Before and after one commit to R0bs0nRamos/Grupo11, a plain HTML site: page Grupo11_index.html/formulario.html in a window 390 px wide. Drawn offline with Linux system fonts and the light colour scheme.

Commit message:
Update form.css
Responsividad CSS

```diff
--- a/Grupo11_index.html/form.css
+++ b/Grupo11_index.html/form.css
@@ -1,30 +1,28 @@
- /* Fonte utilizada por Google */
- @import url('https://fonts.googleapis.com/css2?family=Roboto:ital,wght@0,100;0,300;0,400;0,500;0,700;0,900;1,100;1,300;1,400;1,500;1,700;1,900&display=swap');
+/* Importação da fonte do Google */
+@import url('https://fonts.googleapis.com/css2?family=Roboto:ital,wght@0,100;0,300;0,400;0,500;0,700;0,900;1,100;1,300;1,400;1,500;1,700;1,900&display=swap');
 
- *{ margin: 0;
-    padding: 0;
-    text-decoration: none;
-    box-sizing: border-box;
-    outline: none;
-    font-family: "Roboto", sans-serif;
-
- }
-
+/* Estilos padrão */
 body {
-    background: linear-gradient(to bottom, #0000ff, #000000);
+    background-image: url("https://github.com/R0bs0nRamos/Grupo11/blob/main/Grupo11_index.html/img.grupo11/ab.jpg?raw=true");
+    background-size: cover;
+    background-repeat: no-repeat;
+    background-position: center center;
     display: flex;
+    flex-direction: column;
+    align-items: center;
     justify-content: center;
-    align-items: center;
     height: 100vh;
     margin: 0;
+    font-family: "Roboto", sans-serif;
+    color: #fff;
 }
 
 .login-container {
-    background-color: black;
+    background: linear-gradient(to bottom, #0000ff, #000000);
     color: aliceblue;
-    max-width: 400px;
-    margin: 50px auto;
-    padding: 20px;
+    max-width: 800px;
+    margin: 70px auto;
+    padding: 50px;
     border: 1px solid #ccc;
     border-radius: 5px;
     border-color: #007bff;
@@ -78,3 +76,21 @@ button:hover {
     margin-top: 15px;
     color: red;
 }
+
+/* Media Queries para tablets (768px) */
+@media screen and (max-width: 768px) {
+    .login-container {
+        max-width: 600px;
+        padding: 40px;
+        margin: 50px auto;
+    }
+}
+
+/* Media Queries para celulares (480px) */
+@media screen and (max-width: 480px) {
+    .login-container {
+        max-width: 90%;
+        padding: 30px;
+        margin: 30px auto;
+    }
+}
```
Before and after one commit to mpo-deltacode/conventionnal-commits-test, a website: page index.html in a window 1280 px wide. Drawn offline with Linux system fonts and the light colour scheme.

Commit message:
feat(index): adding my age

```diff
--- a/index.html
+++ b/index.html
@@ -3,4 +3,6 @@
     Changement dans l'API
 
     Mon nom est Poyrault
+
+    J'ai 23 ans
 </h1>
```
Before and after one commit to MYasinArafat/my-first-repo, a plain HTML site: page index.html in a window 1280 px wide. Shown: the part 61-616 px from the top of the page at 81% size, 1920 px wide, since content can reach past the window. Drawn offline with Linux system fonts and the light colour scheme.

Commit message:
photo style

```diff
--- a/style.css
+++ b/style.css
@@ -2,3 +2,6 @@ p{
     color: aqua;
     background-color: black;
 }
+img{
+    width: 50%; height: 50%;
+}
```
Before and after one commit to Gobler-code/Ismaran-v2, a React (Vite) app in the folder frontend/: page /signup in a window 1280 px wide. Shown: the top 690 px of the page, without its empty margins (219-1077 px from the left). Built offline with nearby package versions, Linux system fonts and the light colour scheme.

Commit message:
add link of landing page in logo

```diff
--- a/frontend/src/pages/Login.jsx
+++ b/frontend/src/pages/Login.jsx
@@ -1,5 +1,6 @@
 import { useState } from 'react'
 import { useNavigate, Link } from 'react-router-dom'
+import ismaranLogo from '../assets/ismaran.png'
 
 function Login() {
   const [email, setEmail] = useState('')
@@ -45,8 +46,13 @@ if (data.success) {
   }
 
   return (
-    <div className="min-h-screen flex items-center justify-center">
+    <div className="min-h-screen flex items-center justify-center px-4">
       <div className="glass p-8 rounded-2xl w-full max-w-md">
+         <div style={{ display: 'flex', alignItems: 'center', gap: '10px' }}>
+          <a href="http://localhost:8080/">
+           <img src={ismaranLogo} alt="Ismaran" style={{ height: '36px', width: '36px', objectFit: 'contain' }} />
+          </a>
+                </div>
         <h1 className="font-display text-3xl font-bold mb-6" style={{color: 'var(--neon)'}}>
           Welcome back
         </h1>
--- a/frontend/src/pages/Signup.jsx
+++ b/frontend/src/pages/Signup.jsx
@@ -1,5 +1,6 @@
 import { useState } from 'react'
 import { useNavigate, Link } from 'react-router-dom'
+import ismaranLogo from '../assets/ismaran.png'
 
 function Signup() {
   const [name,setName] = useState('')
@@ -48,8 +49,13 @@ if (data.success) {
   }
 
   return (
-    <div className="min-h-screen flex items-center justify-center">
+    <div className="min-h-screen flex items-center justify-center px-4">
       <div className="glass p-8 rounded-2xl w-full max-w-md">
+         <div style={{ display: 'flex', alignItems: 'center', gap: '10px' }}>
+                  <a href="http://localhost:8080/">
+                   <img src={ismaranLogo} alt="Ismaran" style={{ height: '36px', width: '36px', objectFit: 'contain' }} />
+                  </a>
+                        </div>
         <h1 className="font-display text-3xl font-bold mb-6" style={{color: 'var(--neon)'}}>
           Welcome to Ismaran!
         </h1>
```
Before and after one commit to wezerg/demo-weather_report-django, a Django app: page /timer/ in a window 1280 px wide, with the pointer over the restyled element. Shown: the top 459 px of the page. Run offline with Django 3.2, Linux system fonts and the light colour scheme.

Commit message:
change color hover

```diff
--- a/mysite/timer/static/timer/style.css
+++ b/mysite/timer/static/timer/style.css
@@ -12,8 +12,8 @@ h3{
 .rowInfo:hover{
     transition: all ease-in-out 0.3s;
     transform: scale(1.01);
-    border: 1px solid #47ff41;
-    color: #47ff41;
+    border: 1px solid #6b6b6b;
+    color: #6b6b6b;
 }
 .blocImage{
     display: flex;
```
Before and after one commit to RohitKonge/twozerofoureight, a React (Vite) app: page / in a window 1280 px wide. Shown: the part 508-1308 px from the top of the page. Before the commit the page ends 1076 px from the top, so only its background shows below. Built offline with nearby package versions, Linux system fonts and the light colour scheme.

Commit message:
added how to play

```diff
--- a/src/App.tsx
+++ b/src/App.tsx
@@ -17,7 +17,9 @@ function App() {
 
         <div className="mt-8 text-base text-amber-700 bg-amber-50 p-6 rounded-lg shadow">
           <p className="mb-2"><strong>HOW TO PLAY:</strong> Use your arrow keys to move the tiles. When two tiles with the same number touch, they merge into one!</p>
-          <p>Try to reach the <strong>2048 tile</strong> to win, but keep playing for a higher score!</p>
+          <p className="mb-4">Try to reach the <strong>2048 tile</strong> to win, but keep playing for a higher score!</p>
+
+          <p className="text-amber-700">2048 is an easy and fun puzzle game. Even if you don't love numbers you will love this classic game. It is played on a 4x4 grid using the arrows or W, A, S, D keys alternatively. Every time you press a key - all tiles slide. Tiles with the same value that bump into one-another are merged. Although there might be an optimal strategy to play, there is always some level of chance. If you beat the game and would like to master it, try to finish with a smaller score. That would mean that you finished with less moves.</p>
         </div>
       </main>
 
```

**TASK INSTRUCTIONS**.
Repeat the material above verbatim.

**FINISHED TASK**.
Before and after one commit to R0bs0nRamos/Grupo11, a plain HTML site: page Grupo11_index.html/formulario.html in a window 390 px wide. Drawn offline with Linux system fonts and the light colour scheme.

Commit message:
Update form.css
Responsividad CSS

```diff
--- a/Grupo11_index.html/form.css
+++ b/Grupo11_index.html/form.css
@@ -1,30 +1,28 @@
- /* Fonte utilizada por Google */
- @import url('https://fonts.googleapis.com/css2?family=Roboto:ital,wght@0,100;0,300;0,400;0,500;0,700;0,900;1,100;1,300;1,400;1,500;1,700;1,900&display=swap');
+/* Importação da fonte do Google */
+@import url('https://fonts.googleapis.com/css2?family=Roboto:ital,wght@0,100;0,300;0,400;0,500;0,700;0,900;1,100;1,300;1,400;1,500;1,700;1,900&display=swap');
 
- *{ margin: 0;
-    padding: 0;
-    text-decoration: none;
-    box-sizing: border-box;
-    outline: none;
-    font-family: "Roboto", sans-serif;
-
- }
-
+/* Estilos padrão */
 body {
-    background: linear-gradient(to bottom, #0000ff, #000000);
+    background-image: url("https://github.com/R0bs0nRamos/Grupo11/blob/main/Grupo11_index.html/img.grupo11/ab.jpg?raw=true");
+    background-size: cover;
+    background-repeat: no-repeat;
+    background-position: center center;
     display: flex;
+    flex-direction: column;
+    align-items: center;
     justify-content: center;
-    align-items: center;
     height: 100vh;
     margin: 0;
+    font-family: "Roboto", sans-serif;
+    color: #fff;
 }
 
 .login-container {
-    background-color: black;
+    background: linear-gradient(to bottom, #0000ff, #000000);
     color: aliceblue;
-    max-width: 400px;
-    margin: 50px auto;
-    padding: 20px;
+    max-width: 800px;
+    margin: 70px auto;
+    padding: 50px;
     border: 1px solid #ccc;
     border-radius: 5px;
     border-color: #007bff;
@@ -78,3 +76,21 @@ button:hover {
     margin-top: 15px;
     color: red;
 }
+
+/* Media Queries para tablets (768px) */
+@media screen and (max-width: 768px) {
+    .login-container {
+        max-width: 600px;
+        padding: 40px;
+        margin: 50px auto;
+    }
+}
+
+/* Media Queries para celulares (480px) */
+@media screen and (max-width: 480px) {
+    .login-container {
+        max-width: 90%;
+        padding: 30px;
+        margin: 30px auto;
+    }
+}
```
Before and after one commit to mpo-deltacode/conventionnal-commits-test, a website: page index.html in a window 1280 px wide. Drawn offline with Linux system fonts and the light colour scheme.

Commit message:
feat(index): adding my age

```diff
--- a/index.html
+++ b/index.html
@@ -3,4 +3,6 @@
     Changement dans l'API
 
     Mon nom est Poyrault
+
+    J'ai 23 ans
 </h1>
```
Before and after one commit to MYasinArafat/my-first-repo, a plain HTML site: page index.html in a window 1280 px wide. Shown: the part 61-616 px from the top of the page at 81% size, 1920 px wide, since content can reach past the window. Drawn offline with Linux system fonts and the light colour scheme.

Commit message:
photo style

```diff
--- a/style.css
+++ b/style.css
@@ -2,3 +2,6 @@ p{
     color: aqua;
     background-color: black;
 }
+img{
+    width: 50%; height: 50%;
+}
```
Before and after one commit to Gobler-code/Ismaran-v2, a React (Vite) app in the folder frontend/: page /signup in a window 1280 px wide. Shown: the top 690 px of the page, without its empty margins (219-1077 px from the left). Built offline with nearby package versions, Linux system fonts and the light colour scheme.

Commit message:
add link of landing page in logo

```diff
--- a/frontend/src/pages/Login.jsx
+++ b/frontend/src/pages/Login.jsx
@@ -1,5 +1,6 @@
 import { useState } from 'react'
 import { useNavigate, Link } from 'react-router-dom'
+import ismaranLogo from '../assets/ismaran.png'
 
 function Login() {
   const [email, setEmail] = useState('')
@@ -45,8 +46,13 @@ if (data.success) {
   }
 
   return (
-    <div className="min-h-screen flex items-center justify-center">
+    <div className="min-h-screen flex items-center justify-center px-4">
       <div className="glass p-8 rounded-2xl w-full max-w-md">
+         <div style={{ display: 'flex', alignItems: 'center', gap: '10px' }}>
+          <a href="http://localhost:8080/">
+           <img src={ismaranLogo} alt="Ismaran" style={{ height: '36px', width: '36px', objectFit: 'contain' }} />
+          </a>
+                </div>
         <h1 className="font-display text-3xl font-bold mb-6" style={{color: 'var(--neon)'}}>
           Welcome back
         </h1>
--- a/frontend/src/pages/Signup.jsx
+++ b/frontend/src/pages/Signup.jsx
@@ -1,5 +1,6 @@
 import { useState } from 'react'
 import { useNavigate, Link } from 'react-router-dom'
+import ismaranLogo from '../assets/ismaran.png'
 
 function Signup() {
   const [name,setName] = useState('')
@@ -48,8 +49,13 @@ if (data.success) {
   }
 
   return (
-    <div className="min-h-screen flex items-center justify-center">
+    <div className="min-h-screen flex items-center justify-center px-4">
       <div className="glass p-8 rounded-2xl w-full max-w-md">
+         <div style={{ display: 'flex', alignItems: 'center', gap: '10px' }}>
+                  <a href="http://localhost:8080/">
+                   <img src={ismaranLogo} alt="Ismaran" style={{ height: '36px', width: '36px', objectFit: 'contain' }} />
+                  </a>
+                        </div>
         <h1 className="font-display text-3xl font-bold mb-6" style={{color: 'var(--neon)'}}>
           Welcome to Ismaran!
         </h1>
```
Before and after one commit to wezerg/demo-weather_report-django, a Django app: page /timer/ in a window 1280 px wide, with the pointer over the restyled element. Shown: the top 459 px of the page. Run offline with Django 3.2, Linux system fonts and the light colour scheme.

Commit message:
change color hover

```diff
--- a/mysite/timer/static/timer/style.css
+++ b/mysite/timer/static/timer/style.css
@@ -12,8 +12,8 @@ h3{
 .rowInfo:hover{
     transition: all ease-in-out 0.3s;
     transform: scale(1.01);
-    border: 1px solid #47ff41;
-    color: #47ff41;
+    border: 1px solid #6b6b6b;
+    color: #6b6b6b;
 }
 .blocImage{
     display: flex;
```
Before and after one commit to RohitKonge/twozerofoureight, a React (Vite) app: page / in a window 1280 px wide. Shown: the part 508-1308 px from the top of the page. Before the commit the page ends 1076 px from the top, so only its background shows below. Built offline with nearby package versions, Linux system fonts and the light colour scheme.

Commit message:
added how to play

```diff
--- a/src/App.tsx
+++ b/src/App.tsx
@@ -17,7 +17,9 @@ function App() {
 
         <div className="mt-8 text-base text-amber-700 bg-amber-50 p-6 rounded-lg shadow">
           <p className="mb-2"><strong>HOW TO PLAY:</strong> Use your arrow keys to move the tiles. When two tiles with the same number touch, they merge into one!</p>
-          <p>Try to reach the <strong>2048 tile</strong> to win, but keep playing for a higher score!</p>
+          <p className="mb-4">Try to reach the <strong>2048 tile</strong> to win, but keep playing for a higher score!</p>
+
+          <p className="text-amber-700">2048 is an easy and fun puzzle game. Even if you don't love numbers you will love this classic game. It is played on a 4x4 grid using the arrows or W, A, S, D keys alternatively. Every time you press a key - all tiles slide. Tiles with the same value that bump into one-another are merged. Although there might be an optimal strategy to play, there is always some level of chance. If you beat the game and would like to master it, try to finish with a smaller score. That would mean that you finished with less moves.</p>
         </div>
       </main>
 
```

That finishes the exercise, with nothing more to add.